Taking A Few Trips Around the Sun with A Fellow Renaissance Man
When someone sees you at an investing conference and shouts out, “Hey, Jim Woods, I really like your stuff,” you know that’s a pathway to making a new and deep friendship.
That’s how I met former U.S. Air Force and Delta Airlines pilot Crosby Ruff. And after enjoying a beer together, we discovered that we had a whole lot more in common than just a love of investing and a military background.
In the newest episode of the Way of the Renaissance Man podcast, you’ll learn about Crosby’s journey from college student to Air Force pilot and from schoolteacher to commercial airline pilot.
Photo courtesy of Unlock Your Wealth TV
Plus, you’ll hear the fascinating story of Crosby’s close brush with death and how his decisive action during an intense nor’easter storm narrowly averted the disaster of his commercial airliner plunging into the frigid waters surrounding Newark Airport.
Crosby Ruff is an example of someone who lives the Renaissance Man ethos. A man who has exhibited extreme grace under pressure and someone who trusts himself and his training to get through the most extreme circumstances.
It’s often said that people come into your life that make a lasting impression. My friend Crosby Ruff is one of those people, and you’ll find out why in this episode.
Be Better, Not Bitter
“You either get bitter or you get better. It’s that simple. You either take what has been dealt to you and allow it to make you a better person, or you allow it to tear you down. The choice does not belong to fate, it belongs to you.”
Martial arts innovator Bruce Lee is a personal hero of mine. His focus, intelligence, mastery of his profession and the gift that he gave to the world through his heroic films, helped mold my psyche as a young man. To this day, I often draw inspiration from Bruce and the intensity with which he approached his existence. In this quote, the master gives us a reminder that life must be approached with an acceptance of reality and the knowledge of your ability to choose your disposition toward that reality. Bitter or better — the choice is yours.
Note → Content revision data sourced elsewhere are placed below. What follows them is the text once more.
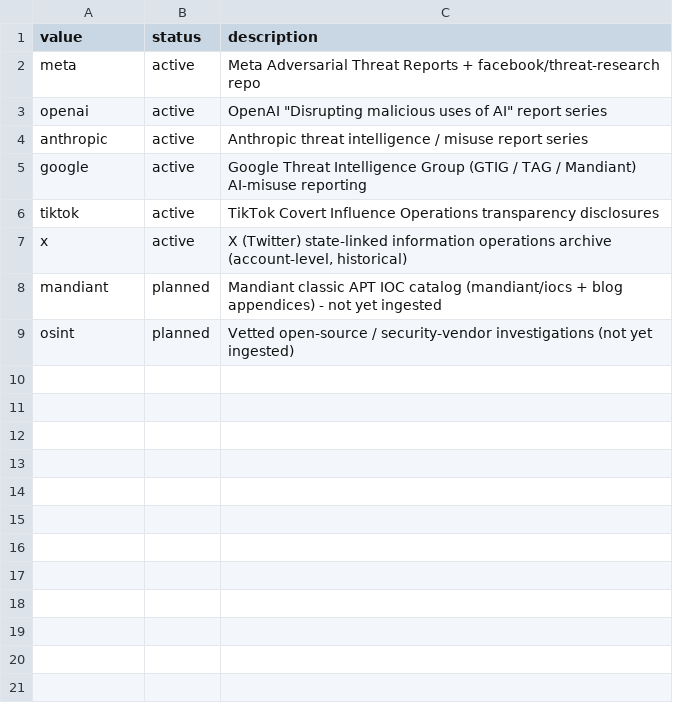
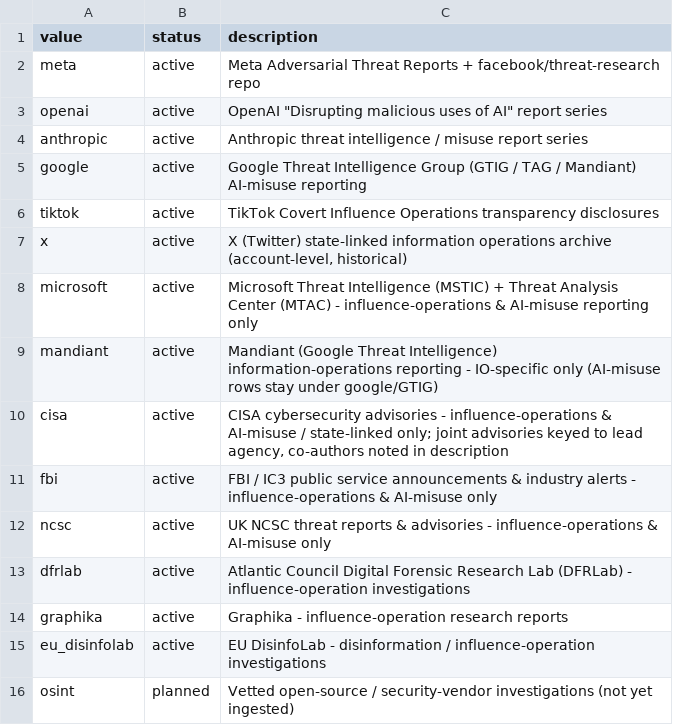
Before and after one commit to dagrano/adversarial_threat_IOCs, a CSV file: schema/providers.csv, drawn as a sheet.

Commit message:
Register 8 new IO/state-linked providers (vocab + manifest scaffold)

```diff
--- a/schema/providers.csv
+++ b/schema/providers.csv
@@ -7,3 +7,10 @@ tiktok,active,"TikTok Covert Influence Operations transparency disclosures"
 x,active,"X (Twitter) state-linked information operations archive (account-level, historical)"
-mandiant,planned,"Mandiant classic APT IOC catalog (mandiant/iocs + blog appendices) - not yet ingested"
+microsoft,active,"Microsoft Threat Intelligence (MSTIC) + Threat Analysis Center (MTAC) - influence-operations & AI-misuse reporting only"
+mandiant,active,"Mandiant (Google Threat Intelligence) information-operations reporting - IO-specific only (AI-misuse rows stay under google/GTIG)"
+cisa,active,"CISA cybersecurity advisories - influence-operations & AI-misuse / state-linked only; joint advisories keyed to lead agency, co-authors noted in description"
+fbi,active,"FBI / IC3 public service announcements & industry alerts - influence-operations & AI-misuse only"
+ncsc,active,"UK NCSC threat reports & advisories - influence-operations & AI-misuse only"
+dfrlab,active,"Atlantic Council Digital Forensic Research Lab (DFRLab) - influence-operation investigations"
+graphika,active,"Graphika - influence-operation research reports"
+eu_disinfolab,active,"EU DisinfoLab - disinformation / influence-operation investigations"
 osint,planned,"Vetted open-source / security-vendor investigations (not yet ingested)"
```
Also changed, not shown: 1 other file.
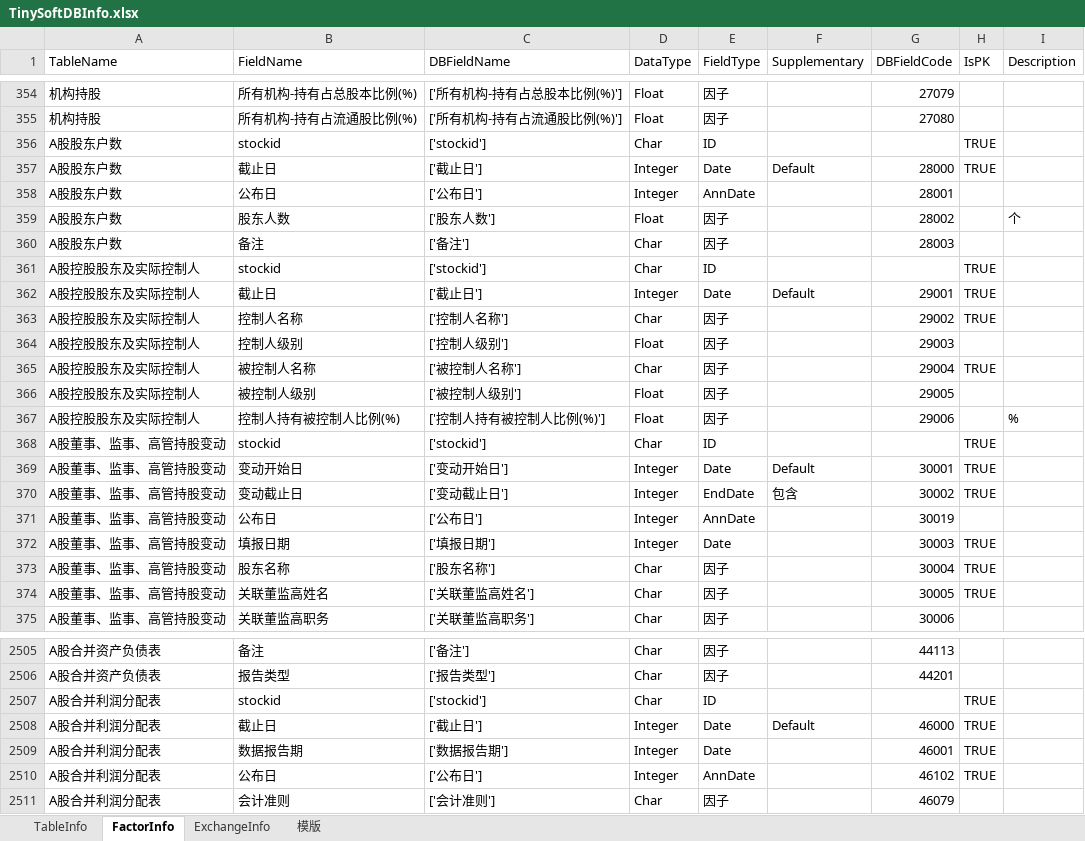
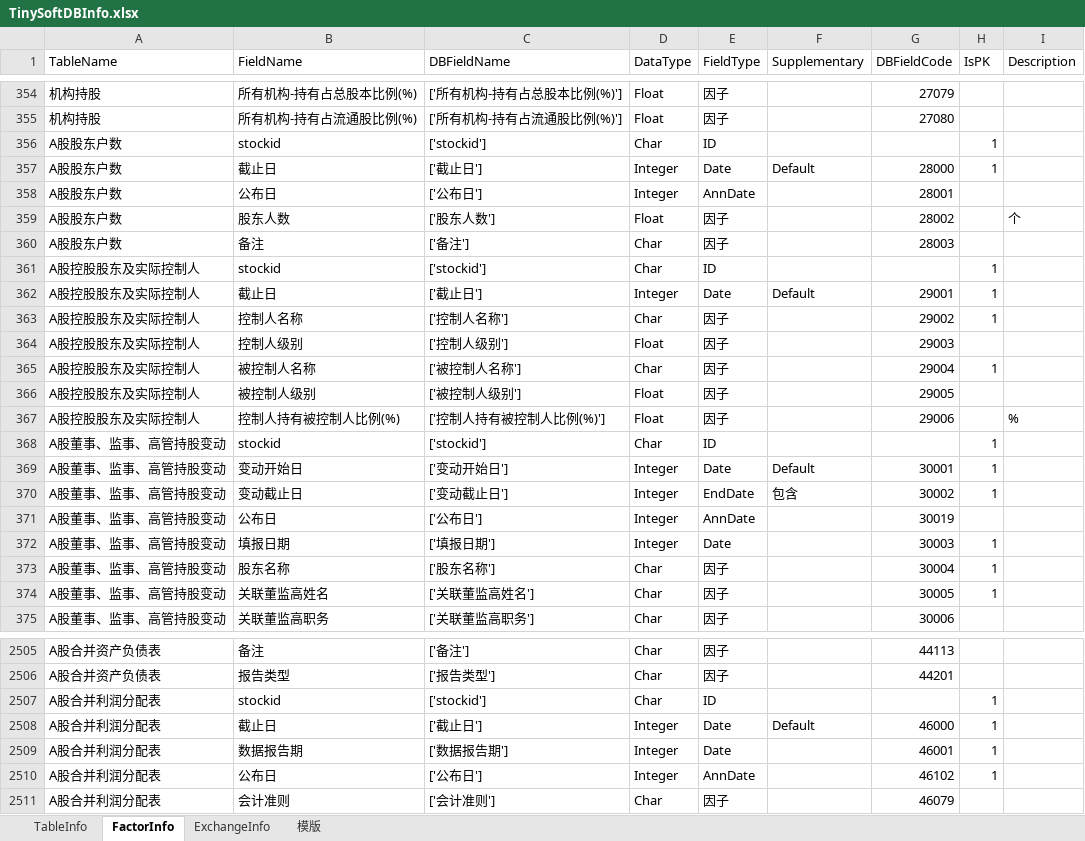
Before and after one commit to Scorpi000/QSExt, an Excel workbook: QSExt/Resource/TinySoftDBInfo.xlsx, sheet FactorInfo, drawn as a sheet; only a part is shown, gaps mark what is left out; values as stored, in another font and other column widths than the file's, no cell formats; the diff covers the shown part only; the diff names each change by its address in the sheet, - before the commit and + after, or states it on an @@ line.

```diff
--- a/QSExt/Resource/TinySoftDBInfo.xlsx (sheet FactorInfo)
+++ b/QSExt/Resource/TinySoftDBInfo.xlsx (sheet FactorInfo)
-H356:H357 (IsPK): TRUE
+H356:H357 (IsPK): 1
-H361:H363 (IsPK): TRUE
+H361:H363 (IsPK): 1
-H365 (IsPK): TRUE
+H365 (IsPK): 1
-H368:H370 (IsPK): TRUE
+H368:H370 (IsPK): 1
-H372:H374 (IsPK): TRUE
+H372:H374 (IsPK): 1
-H2507:H2510 (IsPK): TRUE
+H2507:H2510 (IsPK): 1
```
Also changed, not shown: 4 added rows and 87 edited cells elsewhere in this sheet, sheet TableInfo, sheet 模版, sheet ExchangeInfo, cell formats, formulas that keep their value, 1 other file.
Wisdom about money, investing and life can be found anywhere. If you have a good quote that you’d like me to share with your fellow readers, send it to me, along with any comments, questions and suggestions you have about my newsletters, seminars or anything else. Click here to ask Jim.
In the name of the best within us,